- [Your task]
Say how many lines in the following entries include "README", and add nothing else.

- [Available records]
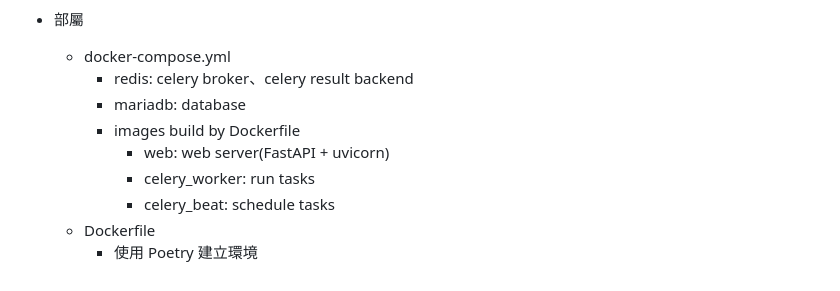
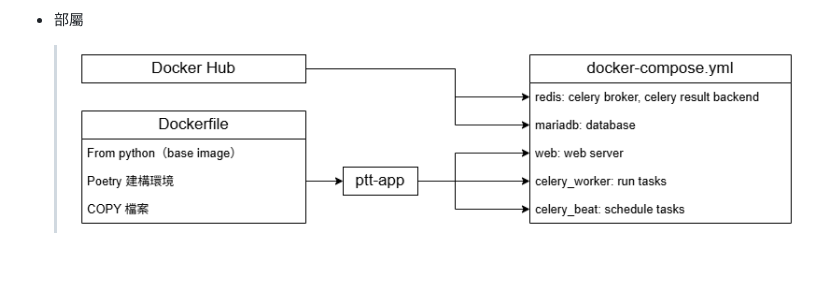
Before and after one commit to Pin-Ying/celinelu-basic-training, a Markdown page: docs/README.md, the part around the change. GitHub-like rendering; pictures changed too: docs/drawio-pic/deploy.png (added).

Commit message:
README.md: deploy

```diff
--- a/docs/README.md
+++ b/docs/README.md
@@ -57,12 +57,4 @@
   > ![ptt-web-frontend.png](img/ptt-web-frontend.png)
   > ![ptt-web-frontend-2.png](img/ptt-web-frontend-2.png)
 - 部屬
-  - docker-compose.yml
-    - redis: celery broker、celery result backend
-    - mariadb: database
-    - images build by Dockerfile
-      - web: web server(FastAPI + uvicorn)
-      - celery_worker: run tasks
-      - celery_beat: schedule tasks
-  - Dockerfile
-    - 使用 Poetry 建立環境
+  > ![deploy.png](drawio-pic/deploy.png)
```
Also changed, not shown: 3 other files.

- [Exercise output]
4